* _Exercise_
As the answer, give a copy of each line below that includes the word "email".

-- Input follows --

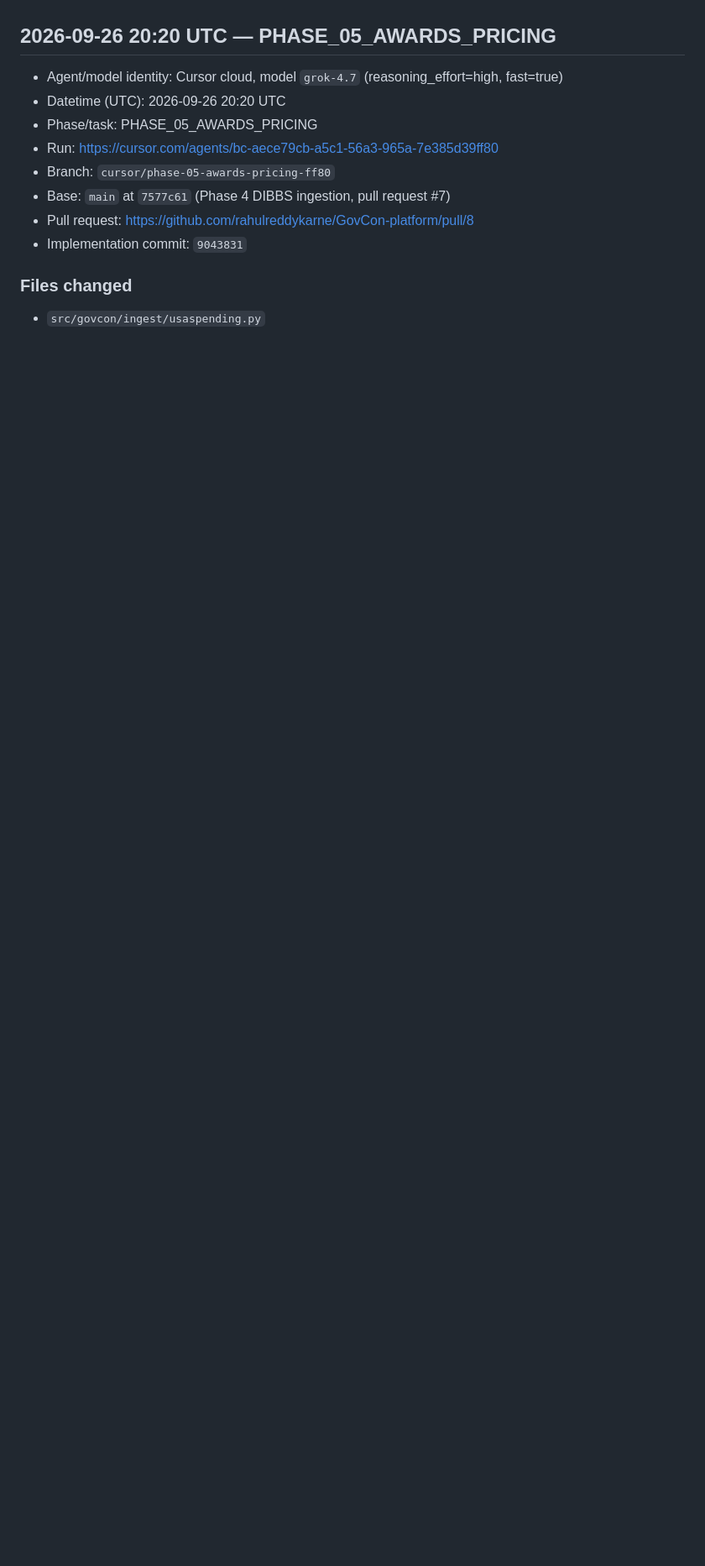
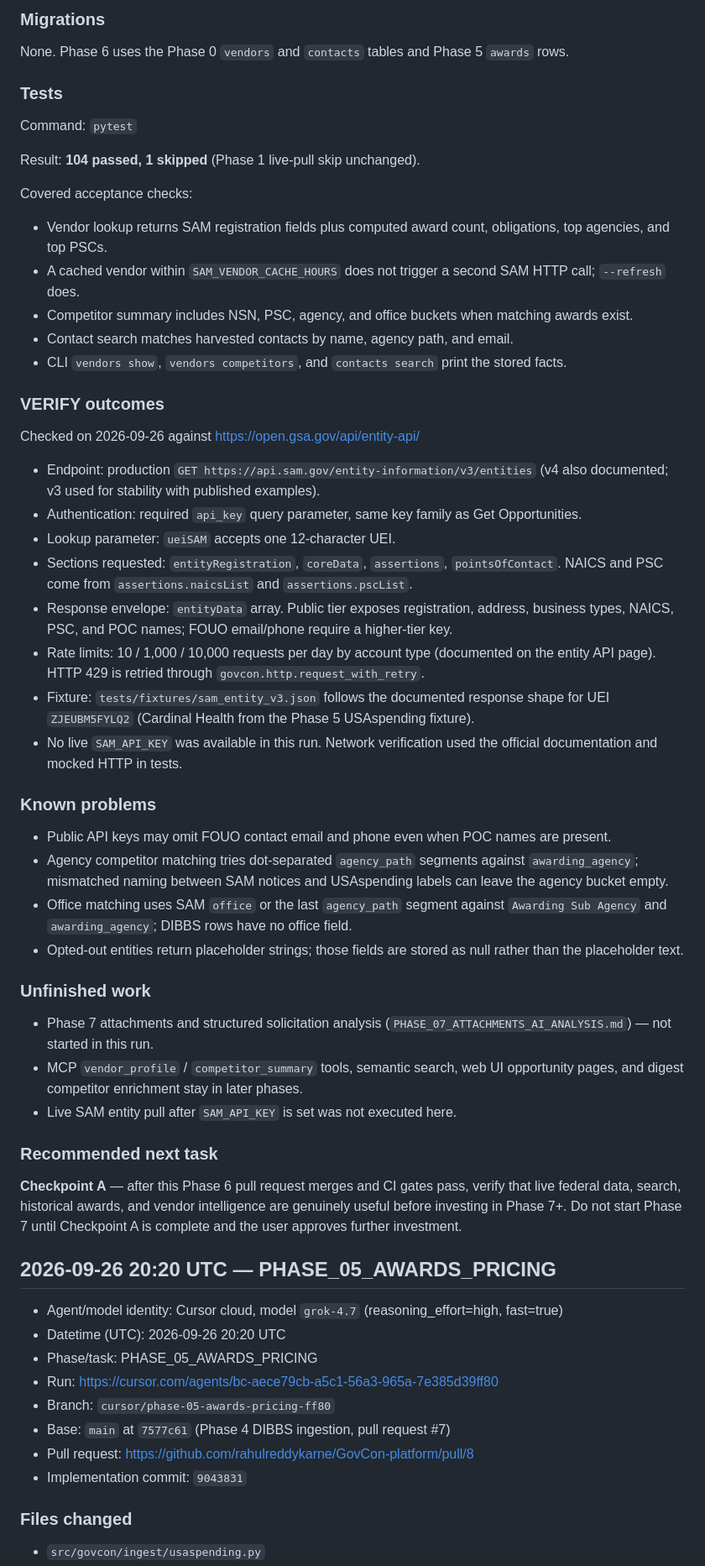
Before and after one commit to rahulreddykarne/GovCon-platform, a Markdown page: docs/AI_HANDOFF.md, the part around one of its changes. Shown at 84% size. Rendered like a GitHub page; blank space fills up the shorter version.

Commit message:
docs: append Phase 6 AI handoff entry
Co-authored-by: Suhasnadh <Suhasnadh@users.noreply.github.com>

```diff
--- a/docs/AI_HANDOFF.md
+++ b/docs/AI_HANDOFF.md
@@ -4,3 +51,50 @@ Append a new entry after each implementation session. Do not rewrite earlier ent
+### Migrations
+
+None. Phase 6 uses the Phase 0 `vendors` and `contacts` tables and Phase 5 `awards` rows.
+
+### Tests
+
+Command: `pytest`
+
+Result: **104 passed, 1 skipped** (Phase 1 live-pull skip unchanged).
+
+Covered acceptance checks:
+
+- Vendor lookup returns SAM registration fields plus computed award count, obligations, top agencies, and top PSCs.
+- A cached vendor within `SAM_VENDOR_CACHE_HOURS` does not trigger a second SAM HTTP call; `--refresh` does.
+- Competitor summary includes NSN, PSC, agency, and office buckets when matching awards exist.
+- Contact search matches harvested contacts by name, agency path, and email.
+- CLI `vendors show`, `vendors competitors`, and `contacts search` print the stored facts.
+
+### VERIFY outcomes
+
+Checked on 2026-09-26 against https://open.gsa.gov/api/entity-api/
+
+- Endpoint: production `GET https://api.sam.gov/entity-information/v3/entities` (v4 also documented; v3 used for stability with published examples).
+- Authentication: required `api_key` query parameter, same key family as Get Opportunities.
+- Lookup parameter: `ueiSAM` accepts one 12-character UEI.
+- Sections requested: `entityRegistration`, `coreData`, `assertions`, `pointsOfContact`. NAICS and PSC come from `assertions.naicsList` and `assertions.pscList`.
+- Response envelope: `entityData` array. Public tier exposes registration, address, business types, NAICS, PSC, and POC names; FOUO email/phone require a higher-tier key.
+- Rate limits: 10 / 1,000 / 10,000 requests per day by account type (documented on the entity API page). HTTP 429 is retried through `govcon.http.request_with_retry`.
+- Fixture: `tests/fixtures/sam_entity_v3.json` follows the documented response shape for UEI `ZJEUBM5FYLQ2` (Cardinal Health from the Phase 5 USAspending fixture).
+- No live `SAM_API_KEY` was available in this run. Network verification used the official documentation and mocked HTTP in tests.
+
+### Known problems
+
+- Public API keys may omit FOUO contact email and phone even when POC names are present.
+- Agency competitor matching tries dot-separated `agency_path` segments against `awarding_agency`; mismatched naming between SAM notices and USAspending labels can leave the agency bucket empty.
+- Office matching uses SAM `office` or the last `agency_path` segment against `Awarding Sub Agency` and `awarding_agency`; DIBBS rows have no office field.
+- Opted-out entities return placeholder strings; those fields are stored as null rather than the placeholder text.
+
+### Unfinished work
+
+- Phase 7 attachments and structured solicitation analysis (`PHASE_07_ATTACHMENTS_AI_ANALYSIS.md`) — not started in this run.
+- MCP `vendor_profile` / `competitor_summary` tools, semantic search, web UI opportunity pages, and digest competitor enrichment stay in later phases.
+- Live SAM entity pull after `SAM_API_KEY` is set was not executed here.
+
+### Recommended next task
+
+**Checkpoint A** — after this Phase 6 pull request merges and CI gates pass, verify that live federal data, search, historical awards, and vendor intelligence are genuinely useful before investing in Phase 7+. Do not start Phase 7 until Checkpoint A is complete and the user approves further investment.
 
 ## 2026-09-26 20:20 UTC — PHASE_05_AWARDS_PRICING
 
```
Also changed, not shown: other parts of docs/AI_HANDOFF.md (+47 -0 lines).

-- Input concluded --
-- Input follows --

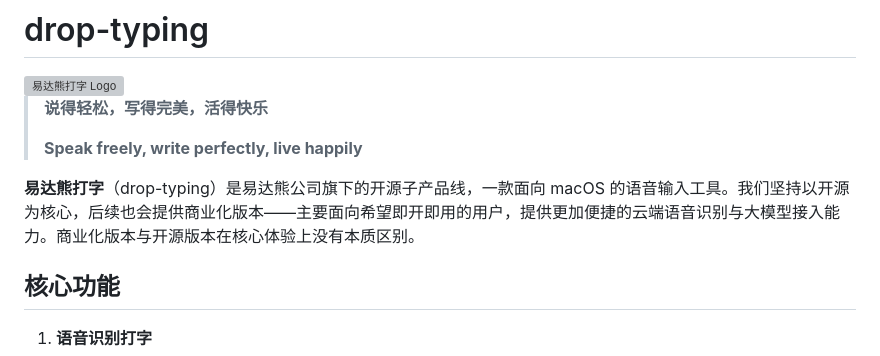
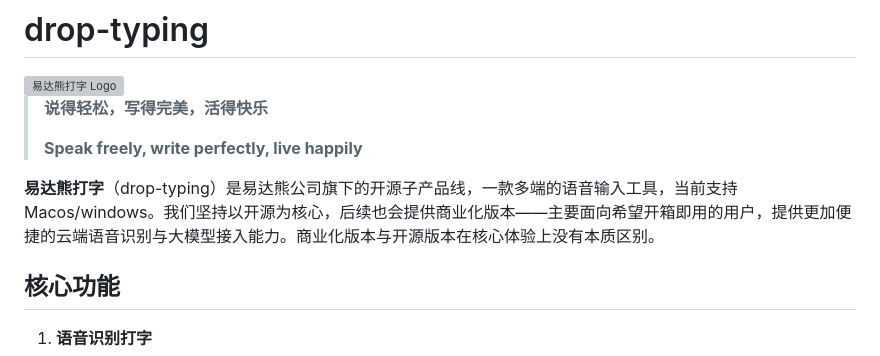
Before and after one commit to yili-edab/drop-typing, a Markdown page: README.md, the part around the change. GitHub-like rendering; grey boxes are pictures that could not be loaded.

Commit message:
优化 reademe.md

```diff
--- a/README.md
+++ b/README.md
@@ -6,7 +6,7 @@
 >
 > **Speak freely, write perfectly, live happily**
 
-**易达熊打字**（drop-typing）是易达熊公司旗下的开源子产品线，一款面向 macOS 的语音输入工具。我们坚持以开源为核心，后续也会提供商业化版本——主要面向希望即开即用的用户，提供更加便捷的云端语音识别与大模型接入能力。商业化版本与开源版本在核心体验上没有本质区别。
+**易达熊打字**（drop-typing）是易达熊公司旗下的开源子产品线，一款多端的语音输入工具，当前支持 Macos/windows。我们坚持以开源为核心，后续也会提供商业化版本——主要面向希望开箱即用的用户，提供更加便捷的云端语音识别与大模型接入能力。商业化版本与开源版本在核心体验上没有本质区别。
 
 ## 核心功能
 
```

-- Input concluded --

* _Answer section_
+- Contact search matches harvested contacts by name, agency path, and email.
+- Response envelope: `entityData` array. Public tier exposes registration, address, business types, NAICS, PSC, and POC names; FOUO email/phone require a higher-tier key.
+- Public API keys may omit FOUO contact email and phone even when POC names are present.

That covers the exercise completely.